Still with the not listening. “You can not leave. I will prevent you from leaving!”

That was interesting. “Uh-huh. How, exactly, do you plan to stop me? Simply so you know, I’m an ex-Da City street medic, and I have been threatened by honest-to-God, no shit felons. It will be interesting to see what you bring to the conversation, that they did not. And, if you’re later than 0730, you will miss your chance.”

She was not giving up. “You cannot leave the narcotics unsecured.”

I had thought this through, just a bit. “I understand that. My plan is to secure the narcotics, and count off with whatever nurse you send to relieve me. If you have not done so by 0730, well, then I will secure the narcotics keys someplace I personally know to be safe, and bring them back with me when I return to work next week.”

“If you take them home, then I’ll send the sheriff out to retrieve them.”

This, as well, had been part of my ruminations. “That works for me. Once that deputy has provided me with documentation that he or she is a legitimate recipient, I will provide them to that officer, and require a written receipt.”

She delivered what she evidently thought was her trump card. “If you walk out that door, I’ll bring you up with the Board of Nursing on charges of patient abandonment.”

Me, I had a figurative Ace of Trumps. “That ought to be interesting. Just so you are aware, in that event I’ll bring charges against you, before the Board of Nursing, regarding your neglect of duty. You know folks will call off: you provide sick time. Yet, evidently, your ‘plan’ is to have somebody work as long as 36 hours, because you do not have any sort of real plan. I’m confident that I can argue that any reasonable and prudent administrator, of your background and training would know, or ought to know, that somebody might call off. With that knowledge, comes an affirmative duty to have a real plan to address the dislocations that this sick call will predictably produce. A plan that, evidently, you do not have.”

She did not seem to have a counter. “You cannot bring me before the Board of Nursing!”

I was unconcerned. “I’ll be certain to mention that. In my written complaint. To the Board of Nursing.”

The call terminated at about that point. I called home, and brought my wife up to speed on the entertaining soap opera that was my workplace. She was concerned about the youngest kids, and we game-planned a couple of alternative measures to manage things. We ended the call with a plan of action.

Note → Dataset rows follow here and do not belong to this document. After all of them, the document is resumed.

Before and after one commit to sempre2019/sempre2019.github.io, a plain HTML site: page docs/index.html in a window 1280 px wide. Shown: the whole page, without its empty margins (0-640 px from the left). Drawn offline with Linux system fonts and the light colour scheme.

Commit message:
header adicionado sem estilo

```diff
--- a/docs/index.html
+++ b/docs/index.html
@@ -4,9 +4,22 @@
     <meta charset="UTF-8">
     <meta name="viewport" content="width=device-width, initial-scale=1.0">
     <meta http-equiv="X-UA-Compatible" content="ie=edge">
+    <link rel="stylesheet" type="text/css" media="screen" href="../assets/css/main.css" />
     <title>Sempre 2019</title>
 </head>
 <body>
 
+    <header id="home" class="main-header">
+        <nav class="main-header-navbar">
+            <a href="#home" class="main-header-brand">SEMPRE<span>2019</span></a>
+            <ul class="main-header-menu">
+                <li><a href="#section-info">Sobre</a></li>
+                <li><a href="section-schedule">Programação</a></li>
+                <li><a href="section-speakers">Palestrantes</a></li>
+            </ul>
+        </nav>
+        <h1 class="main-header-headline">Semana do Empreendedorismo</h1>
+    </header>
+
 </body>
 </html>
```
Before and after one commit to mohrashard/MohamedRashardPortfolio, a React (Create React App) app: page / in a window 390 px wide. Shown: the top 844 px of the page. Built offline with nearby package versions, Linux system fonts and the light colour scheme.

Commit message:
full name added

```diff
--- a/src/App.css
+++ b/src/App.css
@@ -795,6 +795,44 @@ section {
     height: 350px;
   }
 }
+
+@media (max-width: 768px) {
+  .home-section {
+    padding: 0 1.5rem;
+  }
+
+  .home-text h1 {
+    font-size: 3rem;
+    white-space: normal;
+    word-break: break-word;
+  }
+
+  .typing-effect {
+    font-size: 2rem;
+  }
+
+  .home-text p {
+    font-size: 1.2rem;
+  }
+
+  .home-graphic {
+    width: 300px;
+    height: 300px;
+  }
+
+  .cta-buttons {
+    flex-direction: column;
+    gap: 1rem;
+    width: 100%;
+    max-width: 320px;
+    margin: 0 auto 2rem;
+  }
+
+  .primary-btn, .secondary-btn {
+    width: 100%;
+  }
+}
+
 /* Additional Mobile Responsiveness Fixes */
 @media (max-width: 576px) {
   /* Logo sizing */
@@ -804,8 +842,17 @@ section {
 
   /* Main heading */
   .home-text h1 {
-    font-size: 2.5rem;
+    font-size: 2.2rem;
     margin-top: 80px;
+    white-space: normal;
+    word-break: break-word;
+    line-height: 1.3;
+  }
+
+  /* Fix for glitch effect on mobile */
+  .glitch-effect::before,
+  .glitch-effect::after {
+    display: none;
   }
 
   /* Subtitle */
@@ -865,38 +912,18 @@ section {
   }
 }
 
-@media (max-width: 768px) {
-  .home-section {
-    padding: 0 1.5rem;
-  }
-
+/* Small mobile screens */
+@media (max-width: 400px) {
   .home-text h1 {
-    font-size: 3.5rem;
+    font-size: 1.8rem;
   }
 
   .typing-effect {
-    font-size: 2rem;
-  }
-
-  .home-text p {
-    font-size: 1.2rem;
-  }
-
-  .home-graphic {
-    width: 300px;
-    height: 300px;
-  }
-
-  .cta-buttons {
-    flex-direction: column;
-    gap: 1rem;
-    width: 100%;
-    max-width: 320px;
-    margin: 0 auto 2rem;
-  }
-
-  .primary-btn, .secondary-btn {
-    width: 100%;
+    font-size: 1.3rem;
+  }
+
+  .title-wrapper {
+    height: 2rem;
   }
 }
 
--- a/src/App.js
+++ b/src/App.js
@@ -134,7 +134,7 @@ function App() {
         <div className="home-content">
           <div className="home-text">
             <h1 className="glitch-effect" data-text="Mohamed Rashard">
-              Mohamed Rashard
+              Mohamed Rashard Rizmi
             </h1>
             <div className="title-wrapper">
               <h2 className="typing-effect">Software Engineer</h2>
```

So, long about 0735, one Mark 1, Mod Ø Very Pissed Off Floor Nurse arrived to “take report”. Inasmuch as there was no soul there at all, not on the payroll, that part was quick. Narc count went smoothly, and I danced my happy ass out of the door. I met my wife on the road, part way to her job in the next town, we handed off the kids, and she continued to her job, and we went home.

The Moral Of The Story: Nurses are very, very good at passive aggressive behavior. I had been a nurse at that point for nigh onto 20 years. I would put my passive aggressive against anybody’s.

And, planning for things that are readily foreseeable, might be A Good Thing.

Tee-hee.